Holiday’s value off the ball is almost exclusive to the perimeter. Given his role as more of a point guard to the Pelicans, he’s frequently required up top to initiate facilitation or score in the post. Resultantly, it’s uncommon to see a consistent string of possessions in which Holiday makes a significant impression in the paint without the rock in his hands. Although his preference of the arc may seem a deficiency at first glance, Holiday provides a number of positives on this front. Despite his 6’3″, 205-pound frame, he’s an effective screener on the perimeter, and similarly a proficient pick-and-roll screener. Holiday plays an extremely active role up top. During conservation situations, he’ll plant himself at a corner, a schematic New Orleans’s offense displayed throughout the season. Holiday’s adequacy as a shooter (35.3% from 3) makes him a great option for the Pelicans in these spots. He may not provide the distinct value of a Stephen Curry or Reggie Miller, but Holiday’s off-ball value is of use to a multitude of offenses.

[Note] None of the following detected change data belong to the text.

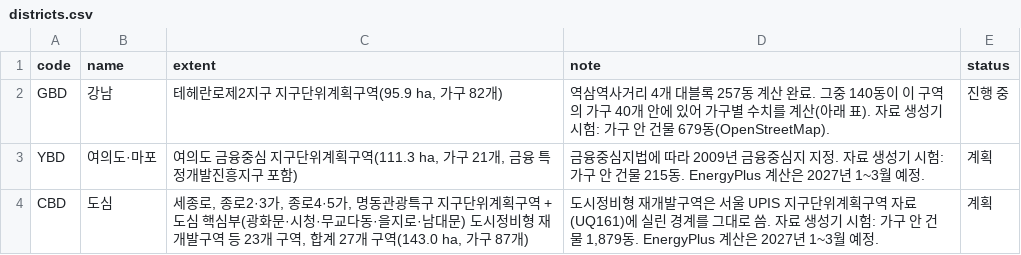
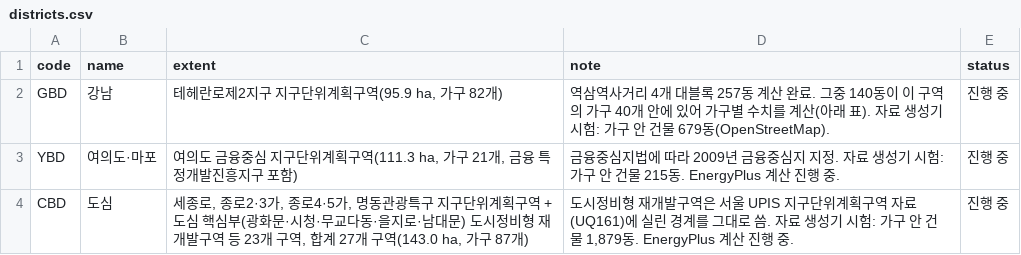
Before and after one commit to m48a2c999-svg/badtm, a CSV file: data/db/csv/districts.csv, drawn as a sheet.

```diff
--- a/data/db/csv/districts.csv
+++ b/data/db/csv/districts.csv
@@ -2,3 +2,3 @@ code,name,extent,note,status
 GBD,강남,"테헤란로제2지구 지구단위계획구역(95.9 ha, 가구 82개)",역삼역사거리 4개 대블록 257동 계산 완료. 그중 140동이 이 구역의 가구 40개 안에 있어 가구별 수치를 계산(아래 표). 자료 생성기 시험: 가구 안 건물 679동(OpenStreetMap).,진행 중
-YBD,여의도·마포,"여의도 금융중심 지구단위계획구역(111.3 ha, 가구 21개, 금융 특정개발진흥지구 포함)",금융중심지법에 따라 2009년 금융중심지 지정. 자료 생성기 시험: 가구 안 건물 215동. EnergyPlus 계산은 2027년 1~3월 예정.,계획
-CBD,도심,"세종로, 종로2·3가, 종로4·5가, 명동관광특구 지구단위계획구역 + 도심 핵심부(광화문·시청·무교다동·을지로·남대문) 도시정비형 재개발구역 등 23개 구역, 합계 27개 구역(143.0 ha, 가구 87개)","도시정비형 재개발구역은 서울 UPIS 지구단위계획구역 자료(UQ161)에 실린 경계를 그대로 씀. 자료 생성기 시험: 가구 안 건물 1,879동. EnergyPlus 계산은 2027년 1~3월 예정.",계획
+YBD,여의도·마포,"여의도 금융중심 지구단위계획구역(111.3 ha, 가구 21개, 금융 특정개발진흥지구 포함)",금융중심지법에 따라 2009년 금융중심지 지정. 자료 생성기 시험: 가구 안 건물 215동. EnergyPlus 계산 진행 중.,진행 중
+CBD,도심,"세종로, 종로2·3가, 종로4·5가, 명동관광특구 지구단위계획구역 + 도심 핵심부(광화문·시청·무교다동·을지로·남대문) 도시정비형 재개발구역 등 23개 구역, 합계 27개 구역(143.0 ha, 가구 87개)","도시정비형 재개발구역은 서울 UPIS 지구단위계획구역 자료(UQ161)에 실린 경계를 그대로 씀. 자료 생성기 시험: 가구 안 건물 1,879동. EnergyPlus 계산 진행 중.",진행 중
```
Also changed, not shown: 7 other files.
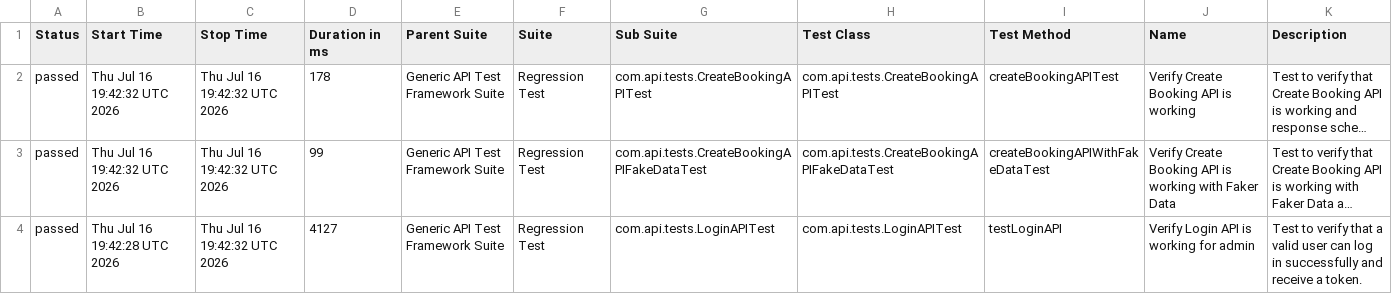
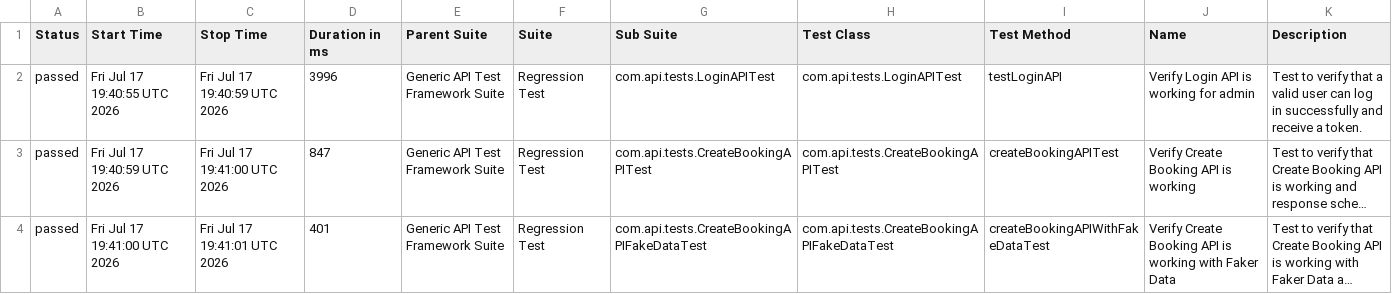
Before and after one commit to bishnu-das1191/generic-api-test-framework, a CSV file: data/suites.csv, drawn as a sheet; long unchanged cells end in …; removed rows and columns are numbered as before the commit, all else as after; the diff names each change by its address in the sheet, - before the commit and + after, or states it on an @@ line.

```diff
--- a/data/suites.csv
+++ b/data/suites.csv
+row 2: passed | Fri Jul 17 19:40:55 UTC 2026 | Fri Jul 17 19:40:59 UTC 2026 | 3996 | Generic API Test Framework Suite | Regression Test | com.api.tests.LoginAPITest | com.api.tests.LoginAPITest | testLoginAPI | Verify Login API is working for admin | Test to verify that a valid user can log in successfully and receive a token.
-B3 (Start Time): Thu Jul 16 19:42:32 UTC 2026
+B3 (Start Time): Fri Jul 17 19:40:59 UTC 2026
-C3 (Stop Time): Thu Jul 16 19:42:32 UTC 2026
+C3 (Stop Time): Fri Jul 17 19:41:00 UTC 2026
-D3 (Duration in ms): 178
+D3 (Duration in ms): 847
-B4 (Start Time): Thu Jul 16 19:42:32 UTC 2026
+B4 (Start Time): Fri Jul 17 19:41:00 UTC 2026
-C4 (Stop Time): Thu Jul 16 19:42:32 UTC 2026
+C4 (Stop Time): Fri Jul 17 19:41:01 UTC 2026
-D4 (Duration in ms): 99
+D4 (Duration in ms): 401
-row 4: passed | Thu Jul 16 19:42:28 UTC 2026 | Thu Jul 16 19:42:32 UTC 2026 | 4127 | Generic API Test Framework Suite | Regression Test | com.api.tests.LoginAPITest | com.api.tests.LoginAPITest | testLoginAPI | Verify Login API is working for admin | Test to verify that a valid user can log in successfully and receive a token.
```
Also changed, not shown: 30 other files.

Holiday’s case as one of the league’s top guards relies on his defense. He plays a low-risk style of defense that minimizes errors. Holiday’s most frequent mishaps, missing deep cutters and flat-footedness in transition plays, are very rare occurrences on the court. His far more prevalent strengths are prominent either on or off the ball. When he’s directly guarding a matchup, Holiday has some of the strongest positionings of any guard in the league. His strong mix of upward and downward stances to match the angle of his opponents cause some of the strongest commotions a 6’3″ guard could do. Holiday consistently staggers offensive sets, denying penetration attempts additionally with his great hands. This is largely in part due to an optimized armlength radius, keeping opponents far enough at bay to prevent foul trouble but close enough to prevent easy drives. As evident from his 1.7 steals per 75 possessions, his pickpocketing capabilities are near the top of the league. Paired with strong defensive coverage, especially on the perimeter and in recovery, Holiday is one of the very best defensive guards in the NBA today.
Impact metrics have a large variance but a stable typical picture of Holiday’s value. His aforementioned luck-adjusted RAPM was second in the entire league. Holiday’s minimum comes from Goldstein’s PIPM at +1.73 per 100 possessions. With an offensive impact typically ranging from 1.5 to 2 points and a defensive impact usually worth 0.5 to 1 point per 100, Holiday’s situational value is mostly stable aside from his RAPM-esque outliers. Play-by-play data certainly paints a greater picture of his value than the box score, and pure situational value argues he’s among the league’s best. However, due to his declining RAPM (+1.4 in 2020), it’s likely a three-year sample is too partial to earlier events. Based on evaluations of Holiday’s offensive and defensive values, I’d denote him as an “All-Star level” player in 2020 and estimate Jrue Holiday provides a random team with 7.7% odds to win a title at full health.